When my brother and I were growing up in Delhi, among our closest friends were our neighbours the Mukhopadhyay brothers. Each was a year junior to us, and it would seem natural that the elder siblings would form a close friendship and the younger would form a close friendship too. But the closeness extended with all pairs. Though the age gap between the oldest (me) and the youngest (Arpan Mukhopadhyay, a.k.a. Ali) was five years — a significant difference when you are ten and five respectively — we had a great deal of fun together. We ceased to be neighbours when Ali was in his teens, and I left Delhi soon after, but the memory of watching him evolve from an impossibly cute child to a somewhat problematic student to a talented footballer to an extraordinary artist remains fresh. And the memory is all that remains. Ali died, shockingly, in January 1999 at the age of 20, leaving behind bittersweet memories and several astonishing canvases.

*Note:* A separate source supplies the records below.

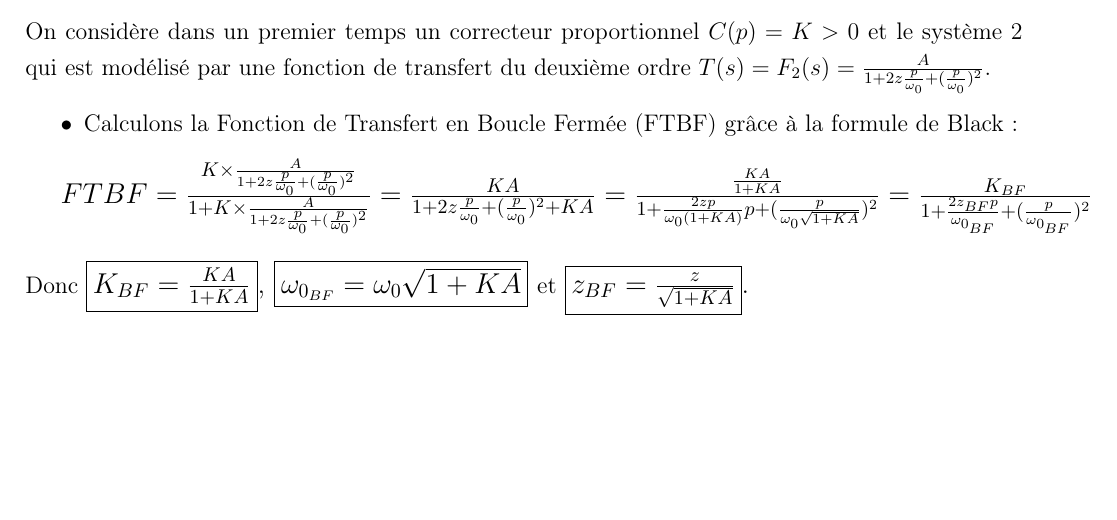
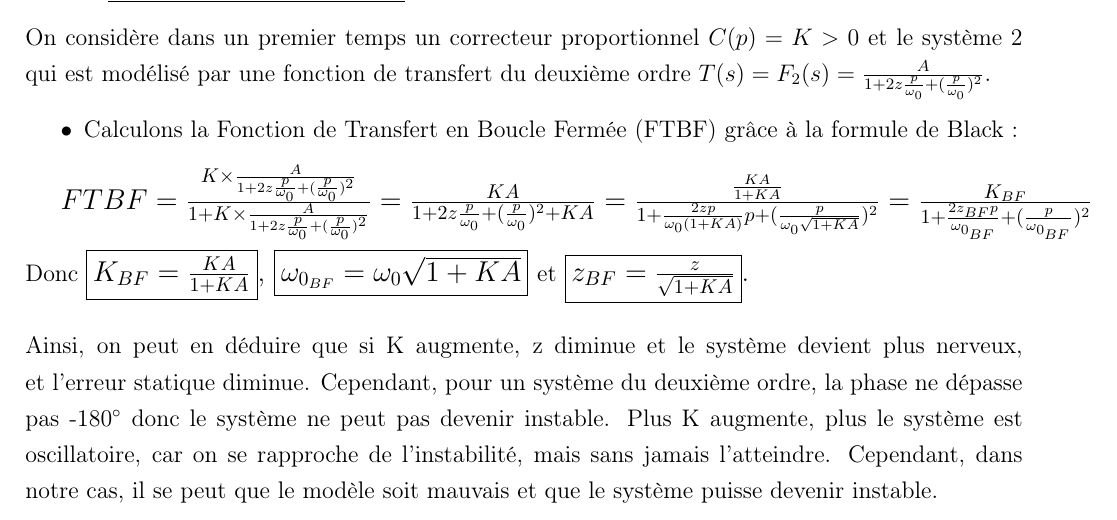
Before and after one commit to Odin688/Automatique, a LaTeX document (TP/main.tex): part of page 32 of 32, cut so that both start at the same text, the shorter picture padded with empty space. Compiled offline with pdfLaTeX.

Commit message:
début syst2

```diff
--- a/TP/main.tex
+++ b/TP/main.tex
@@ -605,5 +605,5 @@ On considère dans un premier temps un correcteur proportionnel $C(p) = K > 0$ e
 
 \large $FTBF = \frac{K\times \frac{A}{1 + 2z\frac{p}{\omega_0} + (\frac{p}{\omega_0})^2}}{1 + K\times \frac{A}{1 + 2z\frac{p}{\omega_0} + (\frac{p}{\omega_0})^2}} = \frac{KA}{1 + 2z\frac{p}{\omega_0} + (\frac{p}{\omega_0})^2 + KA} = \frac{\frac{KA}{1 + KA}}{1 + \frac{2zp}{\omega_0(1+KA)}p + (\frac{p}{\omega_0\sqrt{1+KA}})^2} = \frac{K_{BF}}{1 + \frac{2z_{BF}p}{\omega_{0_{BF}}}+ (\frac{p}{\omega_{0_{BF}}})^2}$
 \\\\\normalsize Donc \large \fbox{$K_{BF} = \frac{KA}{1 + KA}$}, \fbox{$\omega_{0_{BF}} = \omega_0\sqrt{1 + KA}$} \normalsize et \large \fbox{$z_{BF} = \frac{z}{\sqrt{1 + KA}}$}.
-
+\\\\ \normalsize Ainsi, on peut en déduire que si K augmente, z diminue et le système devient plus nerveux, et l'erreur statique diminue. Cependant, pour un système du deuxième ordre, la phase ne dépasse pas -180$^{\circ}$ donc le système ne peut pas devenir instable. Plus K augmente, plus le système est oscillatoire, car on se rapproche de l'instabilité, mais sans jamais l'atteindre. Cependant, dans notre cas, il se peut que le modèle soit mauvais et que le système puisse devenir instable.
 \end{document}
```
Also changed, not shown: TP/main.pdf, 2 other files.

Now, almost ten years later, Ali’s parents, brother, family and well-wishers have brought out a book, “Ali’s World”, published by Roli Books, available online here and soon to be available at bookshops across India, consisting of biographical notes and memories interspersed with nearly four dozen of his artworks. As part of its release, they are holding a two-day exhibition of 28 of his works at the India Habitat Centre, Delhi, on July 26 and 27, 2008. (I am typing this after having attended the first day.)
Looking through the exhibition and the prints in the book brought home to me, once again, what this young man had achieved at twenty. But I am probably too close to the picture to see it objectively, so let me quote an unbiased judge instead:
When I see Ali’s work I am mesmerised. I feel moved by what I see. His paintings engage and enrich me… I just loved his work. It gets you in the gut and speaks to you, moves
So says actor and director Aamir Khan, in the foreword to the book; he clarifies that he had this reaction on first seeing the pictures, before knowing the personal story of Ali.
Why did Aamir Khan write the foreword? There one needs to get into the personal story. As I said above, Ali had a problematic childhood in many ways: partly his propensity to get into innumerable accidents (though nobody could have foreseen the one that eventually claimed him), and partly his very erratic performance in school: a mixture of immense talent and mediocre results. As his parents say in the book, though he was eventually diagnosed with dyslexia, awareness of such problems was not as common in those days as now. Thankfully, they followed their instincts in letting him choose his own path in life.
When this book was nearly ready, they say, they watched Aamir’s movie Taare Zameen Par and were immensely moved by the story of a dyslexic child who is encouraged by his teacher to become an artist. “On an impulse”, they sent Aamir a pre-publication copy of the book. Though he gets vast quantities of such unsolicited material, something about these paintings struck him, and on reading the text, he responded by writing the foreword.
Reading the text of the book was a little disconcerting: it showed me how little I really knew Ali in some ways, and how much his parents had to contend with in bringing him up. But at the end of the day it is an inspiring story — not just to me, but, I think, even to those who never knew Ali.
I will upload a couple of images of the paintings, that I snapped at the exhibition today, when I get a chance. But if you read this early enough and are nearby, do try and make it on the second day: July 27 at the Convention Foyer of the India Habitat Centre, Lodi Road, New Delhi.
UPDATE: Pictures from the exhibition.